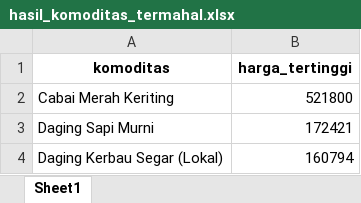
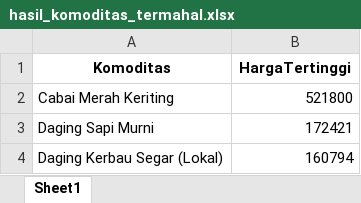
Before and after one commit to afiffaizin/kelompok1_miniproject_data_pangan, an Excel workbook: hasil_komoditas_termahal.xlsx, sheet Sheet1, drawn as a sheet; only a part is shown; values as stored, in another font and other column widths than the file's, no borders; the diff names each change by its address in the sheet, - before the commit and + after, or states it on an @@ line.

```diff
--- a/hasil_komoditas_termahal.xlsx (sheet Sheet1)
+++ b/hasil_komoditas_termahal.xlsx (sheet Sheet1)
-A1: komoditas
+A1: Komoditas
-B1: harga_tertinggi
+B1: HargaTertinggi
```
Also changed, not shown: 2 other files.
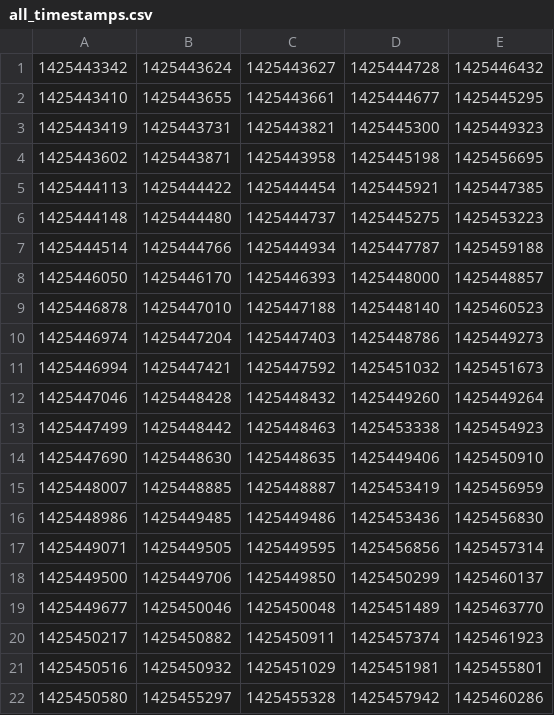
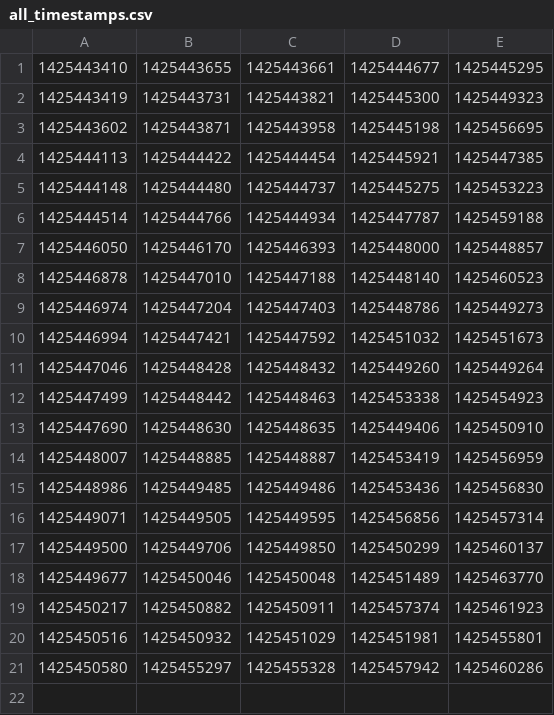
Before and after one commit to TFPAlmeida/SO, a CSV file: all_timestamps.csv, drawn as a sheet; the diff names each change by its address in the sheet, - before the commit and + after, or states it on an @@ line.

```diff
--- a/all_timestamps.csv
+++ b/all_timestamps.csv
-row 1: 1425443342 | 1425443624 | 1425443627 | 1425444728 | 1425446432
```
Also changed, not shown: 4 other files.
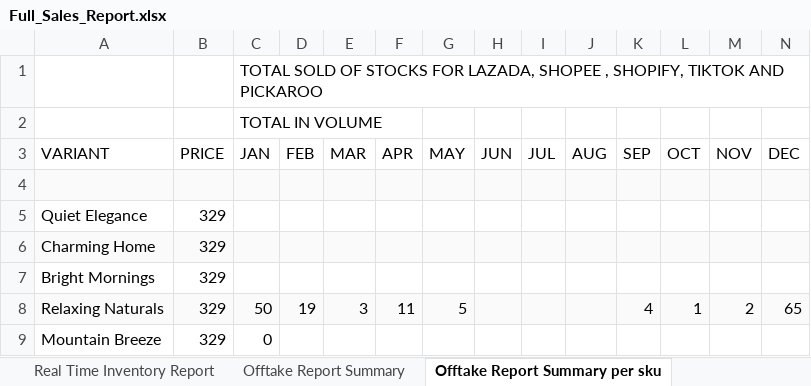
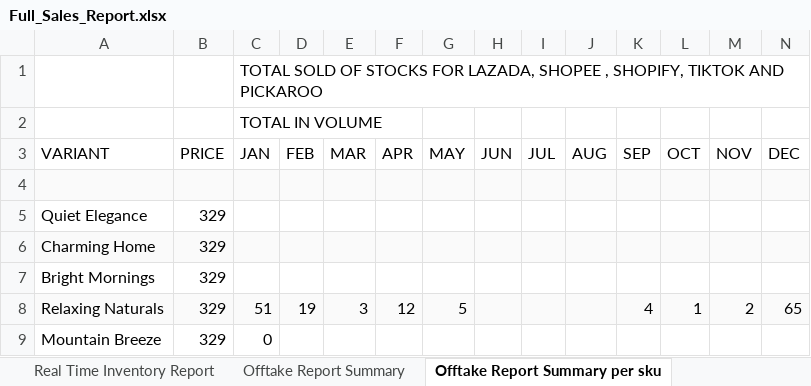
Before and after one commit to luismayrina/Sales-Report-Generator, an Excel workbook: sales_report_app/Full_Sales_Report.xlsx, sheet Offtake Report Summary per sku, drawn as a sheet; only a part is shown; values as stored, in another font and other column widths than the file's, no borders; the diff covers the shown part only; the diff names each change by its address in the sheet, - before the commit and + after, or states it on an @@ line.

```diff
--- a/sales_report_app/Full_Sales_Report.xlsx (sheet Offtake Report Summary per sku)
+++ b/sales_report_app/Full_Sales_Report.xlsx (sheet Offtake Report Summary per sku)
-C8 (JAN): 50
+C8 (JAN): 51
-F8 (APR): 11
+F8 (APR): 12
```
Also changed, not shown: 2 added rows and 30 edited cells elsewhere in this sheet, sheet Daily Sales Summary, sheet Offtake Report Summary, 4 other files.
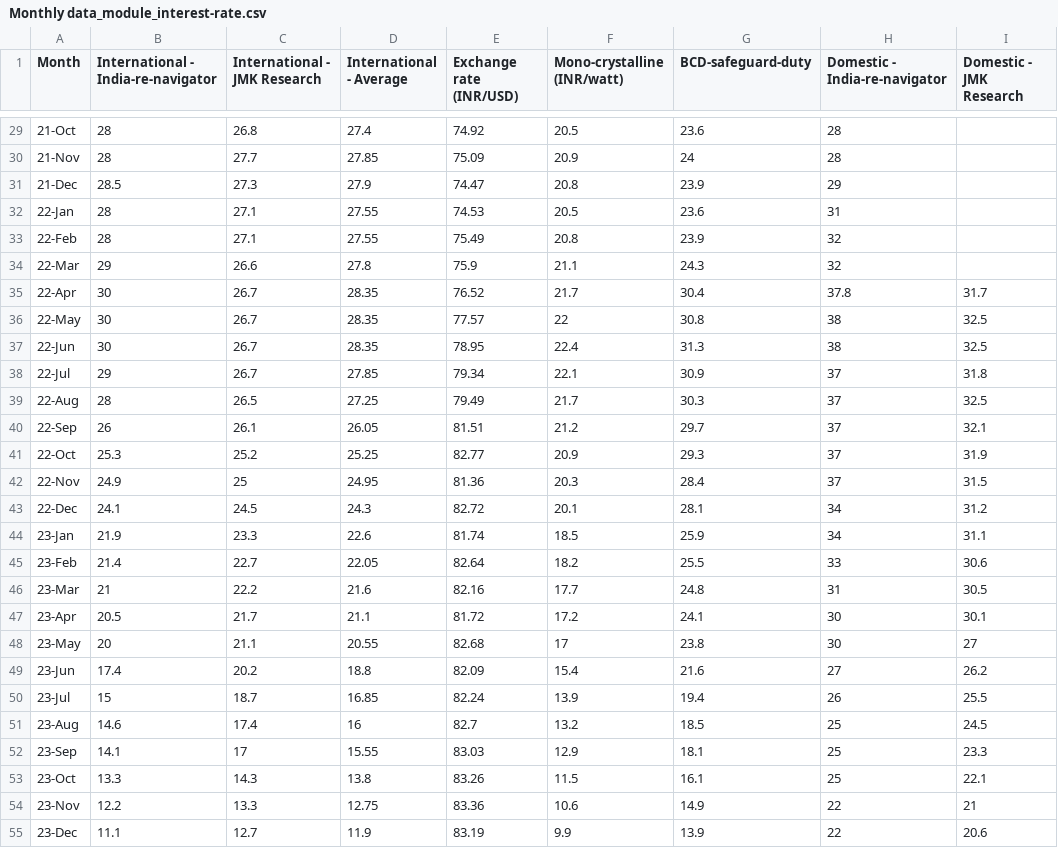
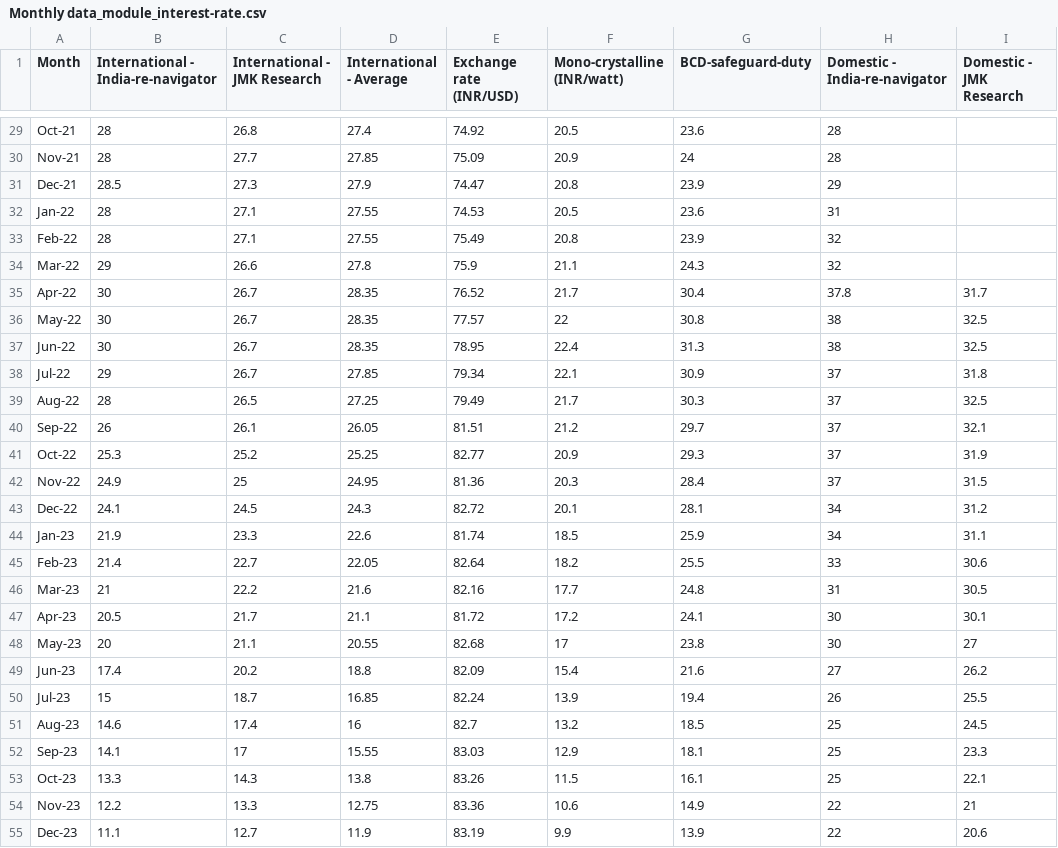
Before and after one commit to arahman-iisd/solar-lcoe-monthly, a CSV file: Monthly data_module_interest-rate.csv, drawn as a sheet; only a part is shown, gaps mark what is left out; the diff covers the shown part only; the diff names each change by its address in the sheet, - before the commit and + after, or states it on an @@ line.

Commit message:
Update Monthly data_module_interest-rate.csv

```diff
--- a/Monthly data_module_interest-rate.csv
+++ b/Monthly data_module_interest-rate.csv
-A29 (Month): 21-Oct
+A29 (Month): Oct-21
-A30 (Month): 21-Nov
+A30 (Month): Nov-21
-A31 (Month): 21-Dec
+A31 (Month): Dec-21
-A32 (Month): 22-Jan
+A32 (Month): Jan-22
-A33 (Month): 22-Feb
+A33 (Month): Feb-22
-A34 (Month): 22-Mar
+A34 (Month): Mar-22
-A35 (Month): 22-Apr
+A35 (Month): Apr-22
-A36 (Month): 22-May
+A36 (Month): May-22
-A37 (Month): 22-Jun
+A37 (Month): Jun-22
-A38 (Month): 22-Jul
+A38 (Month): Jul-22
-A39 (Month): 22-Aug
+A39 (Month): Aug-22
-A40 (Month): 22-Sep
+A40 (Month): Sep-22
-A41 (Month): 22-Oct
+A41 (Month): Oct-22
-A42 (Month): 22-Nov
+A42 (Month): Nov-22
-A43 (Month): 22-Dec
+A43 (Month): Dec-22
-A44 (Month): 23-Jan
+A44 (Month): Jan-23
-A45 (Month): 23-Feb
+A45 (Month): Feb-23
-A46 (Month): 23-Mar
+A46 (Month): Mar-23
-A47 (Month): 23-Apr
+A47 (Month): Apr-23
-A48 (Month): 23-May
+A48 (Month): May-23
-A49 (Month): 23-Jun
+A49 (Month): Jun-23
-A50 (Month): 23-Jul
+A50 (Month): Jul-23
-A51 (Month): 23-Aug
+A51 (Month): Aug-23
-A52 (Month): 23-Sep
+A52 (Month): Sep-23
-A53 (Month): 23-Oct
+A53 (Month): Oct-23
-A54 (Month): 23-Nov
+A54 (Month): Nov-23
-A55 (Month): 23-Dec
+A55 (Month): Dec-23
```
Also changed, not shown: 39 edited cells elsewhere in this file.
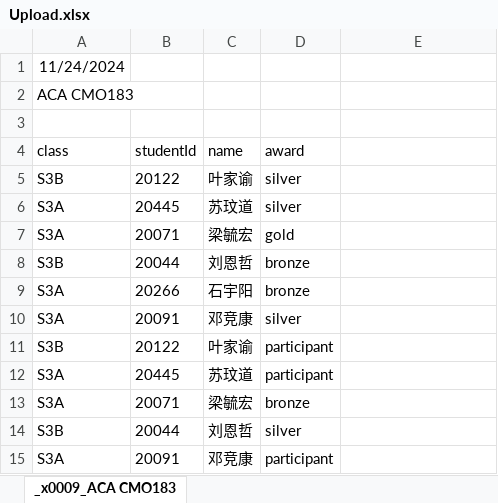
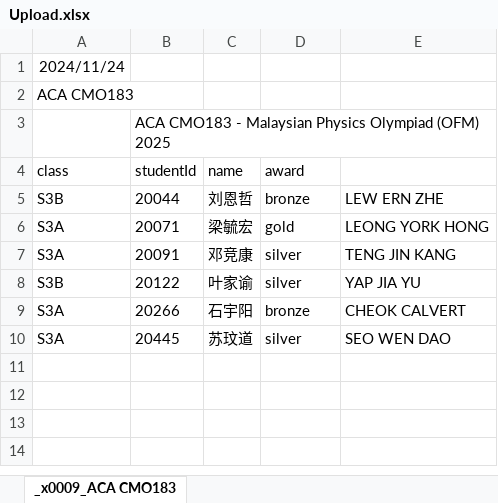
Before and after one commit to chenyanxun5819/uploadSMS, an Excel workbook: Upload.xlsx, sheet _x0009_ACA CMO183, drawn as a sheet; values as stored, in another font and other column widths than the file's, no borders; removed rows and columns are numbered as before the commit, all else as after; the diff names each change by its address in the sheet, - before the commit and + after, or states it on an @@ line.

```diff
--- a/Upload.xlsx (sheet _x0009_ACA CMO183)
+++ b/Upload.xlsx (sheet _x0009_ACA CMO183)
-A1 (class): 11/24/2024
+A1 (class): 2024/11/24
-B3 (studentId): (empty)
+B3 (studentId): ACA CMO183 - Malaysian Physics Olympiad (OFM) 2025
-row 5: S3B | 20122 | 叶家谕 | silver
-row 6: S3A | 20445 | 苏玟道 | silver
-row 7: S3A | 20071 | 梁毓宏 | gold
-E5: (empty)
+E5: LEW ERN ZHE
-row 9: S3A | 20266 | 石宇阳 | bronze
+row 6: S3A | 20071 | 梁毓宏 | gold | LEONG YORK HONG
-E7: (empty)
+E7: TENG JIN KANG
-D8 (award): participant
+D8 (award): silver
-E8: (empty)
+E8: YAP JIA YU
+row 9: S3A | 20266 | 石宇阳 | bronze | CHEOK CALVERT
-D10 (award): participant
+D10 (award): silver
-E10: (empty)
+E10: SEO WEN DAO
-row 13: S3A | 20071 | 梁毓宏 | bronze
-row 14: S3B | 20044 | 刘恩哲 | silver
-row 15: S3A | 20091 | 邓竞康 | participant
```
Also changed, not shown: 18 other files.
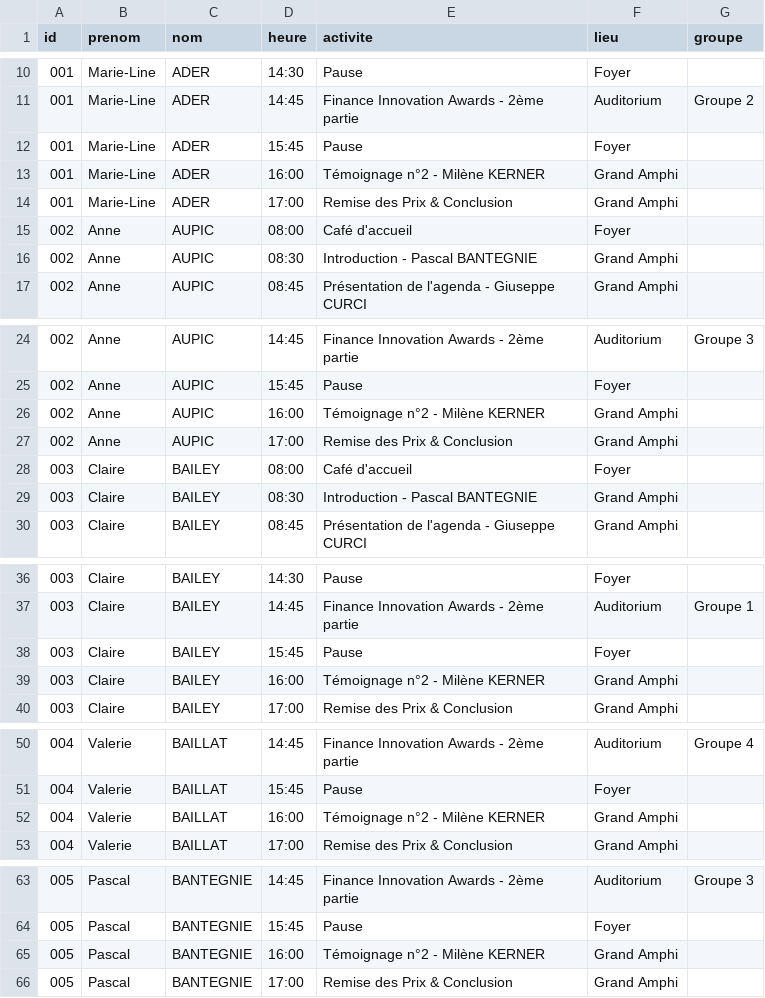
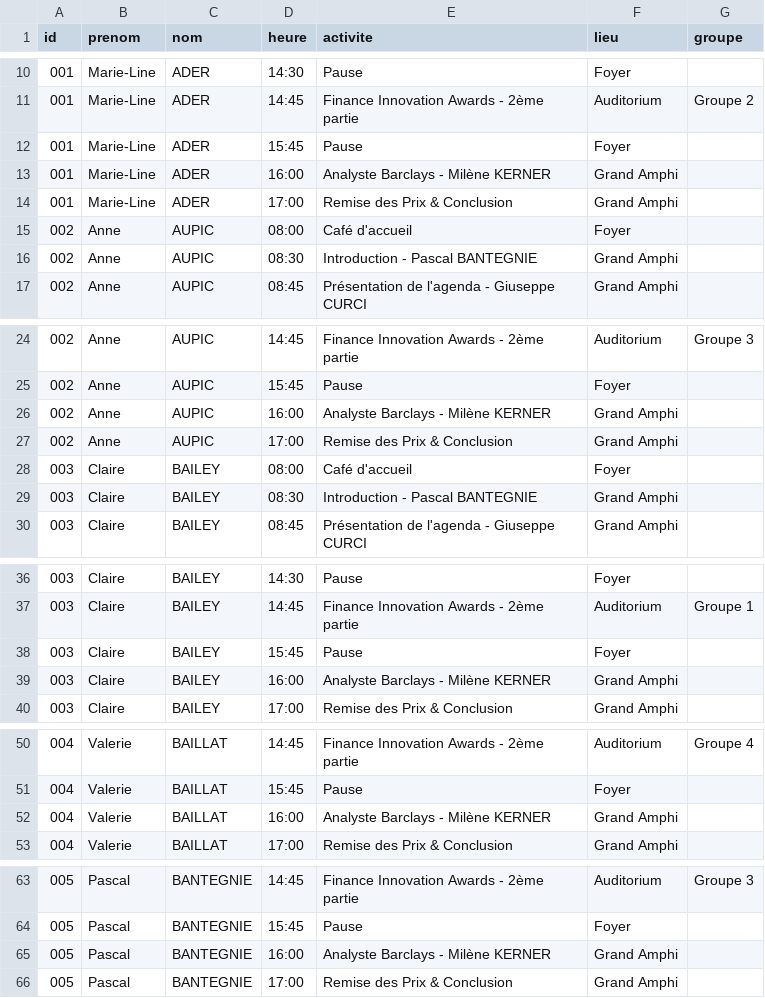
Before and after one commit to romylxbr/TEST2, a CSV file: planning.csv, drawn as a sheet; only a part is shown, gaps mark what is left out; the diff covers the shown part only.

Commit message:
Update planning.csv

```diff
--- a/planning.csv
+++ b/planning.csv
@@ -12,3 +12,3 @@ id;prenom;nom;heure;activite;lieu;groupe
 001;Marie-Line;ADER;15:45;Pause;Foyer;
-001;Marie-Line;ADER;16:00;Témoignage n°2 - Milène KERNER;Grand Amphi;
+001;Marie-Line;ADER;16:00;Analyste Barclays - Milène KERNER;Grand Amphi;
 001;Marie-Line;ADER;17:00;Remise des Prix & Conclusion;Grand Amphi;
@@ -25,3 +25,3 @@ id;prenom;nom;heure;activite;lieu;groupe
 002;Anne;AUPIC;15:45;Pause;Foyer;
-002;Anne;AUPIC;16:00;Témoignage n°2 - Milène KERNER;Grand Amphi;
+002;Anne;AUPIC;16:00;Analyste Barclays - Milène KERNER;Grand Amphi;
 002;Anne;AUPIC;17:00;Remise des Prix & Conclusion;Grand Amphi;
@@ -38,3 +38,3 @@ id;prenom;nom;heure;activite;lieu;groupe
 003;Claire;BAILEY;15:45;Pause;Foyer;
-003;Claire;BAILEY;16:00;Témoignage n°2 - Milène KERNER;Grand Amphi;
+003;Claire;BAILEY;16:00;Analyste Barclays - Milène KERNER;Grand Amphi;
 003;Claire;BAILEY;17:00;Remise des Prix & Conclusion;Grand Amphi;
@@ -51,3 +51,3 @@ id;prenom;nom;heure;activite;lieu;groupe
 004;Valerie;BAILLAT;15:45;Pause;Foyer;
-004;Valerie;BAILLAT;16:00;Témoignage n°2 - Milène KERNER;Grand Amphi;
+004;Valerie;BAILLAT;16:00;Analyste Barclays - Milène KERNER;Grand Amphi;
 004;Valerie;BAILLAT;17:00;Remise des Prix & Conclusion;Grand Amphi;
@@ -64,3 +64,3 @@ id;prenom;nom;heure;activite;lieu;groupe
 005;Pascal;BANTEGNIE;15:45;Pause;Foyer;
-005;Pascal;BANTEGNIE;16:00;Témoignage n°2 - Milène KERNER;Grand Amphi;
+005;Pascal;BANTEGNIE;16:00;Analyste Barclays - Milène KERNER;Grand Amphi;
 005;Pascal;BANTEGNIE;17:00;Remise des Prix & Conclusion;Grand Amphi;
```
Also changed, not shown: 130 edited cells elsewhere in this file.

===

- [What you will do]
The answer must be every line of the entries that includes the word "class".

- [Task solution]
-A1 (class): 11/24/2024
+A1 (class): 2024/11/24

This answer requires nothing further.